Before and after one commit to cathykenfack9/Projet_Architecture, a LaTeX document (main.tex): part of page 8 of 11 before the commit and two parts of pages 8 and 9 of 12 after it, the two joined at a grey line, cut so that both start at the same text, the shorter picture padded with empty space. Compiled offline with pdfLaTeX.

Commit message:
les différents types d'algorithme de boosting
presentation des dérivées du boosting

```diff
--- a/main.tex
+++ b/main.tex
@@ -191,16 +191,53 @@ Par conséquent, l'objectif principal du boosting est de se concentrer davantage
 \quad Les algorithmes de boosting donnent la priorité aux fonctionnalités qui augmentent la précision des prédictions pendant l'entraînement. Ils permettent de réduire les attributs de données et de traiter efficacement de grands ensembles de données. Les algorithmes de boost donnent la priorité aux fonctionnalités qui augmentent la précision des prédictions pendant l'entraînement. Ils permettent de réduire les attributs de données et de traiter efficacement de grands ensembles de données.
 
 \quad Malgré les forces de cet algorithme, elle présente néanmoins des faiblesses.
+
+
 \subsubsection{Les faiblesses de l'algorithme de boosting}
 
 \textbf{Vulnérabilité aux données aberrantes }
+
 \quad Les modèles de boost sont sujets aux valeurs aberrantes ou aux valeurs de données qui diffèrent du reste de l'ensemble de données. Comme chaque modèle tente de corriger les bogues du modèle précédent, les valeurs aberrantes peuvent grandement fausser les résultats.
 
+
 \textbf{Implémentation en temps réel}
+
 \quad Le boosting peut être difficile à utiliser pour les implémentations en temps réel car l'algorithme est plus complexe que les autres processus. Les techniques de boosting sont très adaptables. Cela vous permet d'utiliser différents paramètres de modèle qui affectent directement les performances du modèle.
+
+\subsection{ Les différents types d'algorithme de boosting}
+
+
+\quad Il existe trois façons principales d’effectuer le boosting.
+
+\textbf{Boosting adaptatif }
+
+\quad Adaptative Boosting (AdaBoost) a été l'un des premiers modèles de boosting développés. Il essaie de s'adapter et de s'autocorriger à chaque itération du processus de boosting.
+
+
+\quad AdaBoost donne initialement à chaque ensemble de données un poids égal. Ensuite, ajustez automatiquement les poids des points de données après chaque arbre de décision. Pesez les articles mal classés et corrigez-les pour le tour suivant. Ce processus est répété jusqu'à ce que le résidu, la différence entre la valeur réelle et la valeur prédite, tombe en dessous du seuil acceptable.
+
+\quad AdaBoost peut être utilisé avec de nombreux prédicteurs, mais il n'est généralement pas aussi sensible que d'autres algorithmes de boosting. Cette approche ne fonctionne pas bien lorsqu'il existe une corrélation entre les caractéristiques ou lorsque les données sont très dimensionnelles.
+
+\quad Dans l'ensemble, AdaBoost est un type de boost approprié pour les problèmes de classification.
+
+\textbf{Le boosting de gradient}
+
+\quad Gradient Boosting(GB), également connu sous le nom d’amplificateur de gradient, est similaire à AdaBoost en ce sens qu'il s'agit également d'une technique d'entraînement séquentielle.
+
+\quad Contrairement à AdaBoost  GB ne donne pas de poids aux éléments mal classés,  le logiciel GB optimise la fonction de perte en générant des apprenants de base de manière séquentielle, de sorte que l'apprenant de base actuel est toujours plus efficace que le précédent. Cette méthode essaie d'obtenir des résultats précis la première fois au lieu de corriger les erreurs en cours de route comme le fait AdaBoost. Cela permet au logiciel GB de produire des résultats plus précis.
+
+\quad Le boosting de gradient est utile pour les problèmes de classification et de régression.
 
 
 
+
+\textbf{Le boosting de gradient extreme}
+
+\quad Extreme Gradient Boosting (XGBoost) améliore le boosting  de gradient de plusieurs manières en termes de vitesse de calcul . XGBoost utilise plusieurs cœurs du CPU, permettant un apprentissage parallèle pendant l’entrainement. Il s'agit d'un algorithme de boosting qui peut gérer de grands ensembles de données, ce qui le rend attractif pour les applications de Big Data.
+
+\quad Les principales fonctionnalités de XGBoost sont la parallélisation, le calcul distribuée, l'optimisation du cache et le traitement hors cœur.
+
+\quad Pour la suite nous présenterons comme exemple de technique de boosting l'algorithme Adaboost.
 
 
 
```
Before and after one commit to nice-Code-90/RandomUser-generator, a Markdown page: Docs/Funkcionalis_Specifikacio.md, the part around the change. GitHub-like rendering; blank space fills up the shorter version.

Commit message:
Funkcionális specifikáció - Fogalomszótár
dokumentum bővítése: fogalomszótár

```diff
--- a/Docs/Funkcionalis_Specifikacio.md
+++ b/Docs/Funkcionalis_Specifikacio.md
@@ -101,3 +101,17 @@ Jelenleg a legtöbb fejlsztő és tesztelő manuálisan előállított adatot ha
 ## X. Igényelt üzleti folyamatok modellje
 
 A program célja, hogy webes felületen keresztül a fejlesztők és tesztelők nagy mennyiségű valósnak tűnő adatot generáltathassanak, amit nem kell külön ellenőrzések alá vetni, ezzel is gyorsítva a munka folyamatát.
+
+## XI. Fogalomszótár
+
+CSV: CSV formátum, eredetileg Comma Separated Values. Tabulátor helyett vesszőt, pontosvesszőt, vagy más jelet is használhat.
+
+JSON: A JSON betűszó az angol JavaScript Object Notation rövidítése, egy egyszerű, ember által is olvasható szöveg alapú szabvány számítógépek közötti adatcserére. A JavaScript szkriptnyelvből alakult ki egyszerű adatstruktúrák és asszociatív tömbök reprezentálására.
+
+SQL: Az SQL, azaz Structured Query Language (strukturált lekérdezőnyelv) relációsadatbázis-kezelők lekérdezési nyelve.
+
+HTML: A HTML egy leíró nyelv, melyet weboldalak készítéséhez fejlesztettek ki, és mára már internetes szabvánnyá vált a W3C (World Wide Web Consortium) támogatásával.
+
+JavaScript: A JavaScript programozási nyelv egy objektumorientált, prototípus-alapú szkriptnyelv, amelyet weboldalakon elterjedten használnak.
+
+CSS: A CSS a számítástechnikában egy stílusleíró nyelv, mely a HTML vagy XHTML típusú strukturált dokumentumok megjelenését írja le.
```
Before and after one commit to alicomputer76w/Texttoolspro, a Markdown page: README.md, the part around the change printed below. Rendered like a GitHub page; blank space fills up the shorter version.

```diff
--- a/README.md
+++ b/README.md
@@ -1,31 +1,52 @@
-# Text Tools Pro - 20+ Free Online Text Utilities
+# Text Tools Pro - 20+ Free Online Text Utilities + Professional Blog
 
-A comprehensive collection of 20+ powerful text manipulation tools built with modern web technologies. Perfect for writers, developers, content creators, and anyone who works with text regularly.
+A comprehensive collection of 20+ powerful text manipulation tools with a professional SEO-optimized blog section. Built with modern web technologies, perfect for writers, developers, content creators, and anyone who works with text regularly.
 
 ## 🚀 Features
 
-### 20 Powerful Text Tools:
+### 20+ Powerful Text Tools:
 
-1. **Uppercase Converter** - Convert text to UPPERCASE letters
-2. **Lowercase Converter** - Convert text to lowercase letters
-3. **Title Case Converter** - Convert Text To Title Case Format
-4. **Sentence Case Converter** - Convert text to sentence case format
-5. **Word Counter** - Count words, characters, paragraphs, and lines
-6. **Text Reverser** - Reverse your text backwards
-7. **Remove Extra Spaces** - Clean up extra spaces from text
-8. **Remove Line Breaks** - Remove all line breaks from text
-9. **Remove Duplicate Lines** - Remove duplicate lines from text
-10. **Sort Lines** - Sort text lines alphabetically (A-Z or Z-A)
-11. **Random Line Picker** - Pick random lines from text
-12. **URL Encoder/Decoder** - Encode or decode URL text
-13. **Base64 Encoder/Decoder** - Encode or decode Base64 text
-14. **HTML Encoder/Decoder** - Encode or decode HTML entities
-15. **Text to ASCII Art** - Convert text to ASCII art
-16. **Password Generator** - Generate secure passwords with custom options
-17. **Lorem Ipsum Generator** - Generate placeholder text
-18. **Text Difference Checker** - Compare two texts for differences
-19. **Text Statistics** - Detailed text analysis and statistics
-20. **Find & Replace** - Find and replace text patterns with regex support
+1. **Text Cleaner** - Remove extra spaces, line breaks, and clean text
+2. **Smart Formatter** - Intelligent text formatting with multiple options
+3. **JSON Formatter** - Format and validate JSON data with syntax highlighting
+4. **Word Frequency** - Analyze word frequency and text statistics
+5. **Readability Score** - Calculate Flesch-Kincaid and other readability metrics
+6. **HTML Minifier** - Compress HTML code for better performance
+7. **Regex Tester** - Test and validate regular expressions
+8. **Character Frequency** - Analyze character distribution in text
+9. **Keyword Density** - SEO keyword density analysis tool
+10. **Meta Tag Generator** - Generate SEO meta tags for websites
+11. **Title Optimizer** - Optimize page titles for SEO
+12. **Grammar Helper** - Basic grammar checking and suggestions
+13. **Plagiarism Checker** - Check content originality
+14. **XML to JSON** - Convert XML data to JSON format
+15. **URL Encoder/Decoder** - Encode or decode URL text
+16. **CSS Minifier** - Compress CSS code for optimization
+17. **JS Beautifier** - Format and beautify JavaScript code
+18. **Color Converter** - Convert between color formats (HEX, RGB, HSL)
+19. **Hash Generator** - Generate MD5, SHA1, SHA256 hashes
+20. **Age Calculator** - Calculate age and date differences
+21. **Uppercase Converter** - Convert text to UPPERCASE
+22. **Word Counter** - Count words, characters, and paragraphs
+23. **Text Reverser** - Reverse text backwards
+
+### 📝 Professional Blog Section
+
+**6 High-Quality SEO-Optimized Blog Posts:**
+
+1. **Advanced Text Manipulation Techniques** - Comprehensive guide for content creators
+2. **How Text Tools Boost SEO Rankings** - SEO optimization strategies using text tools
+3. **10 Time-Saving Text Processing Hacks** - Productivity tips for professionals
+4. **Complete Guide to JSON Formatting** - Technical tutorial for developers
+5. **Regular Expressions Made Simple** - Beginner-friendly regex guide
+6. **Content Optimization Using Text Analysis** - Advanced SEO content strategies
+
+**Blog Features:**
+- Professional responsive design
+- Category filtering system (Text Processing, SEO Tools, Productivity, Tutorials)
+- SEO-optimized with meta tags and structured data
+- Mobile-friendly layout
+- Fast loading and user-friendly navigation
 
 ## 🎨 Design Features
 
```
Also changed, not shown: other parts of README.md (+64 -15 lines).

• • • •

Task brief.
Only the count is needed: the number of lines in the data that include the word "Convert".

Answer to this exercise.
8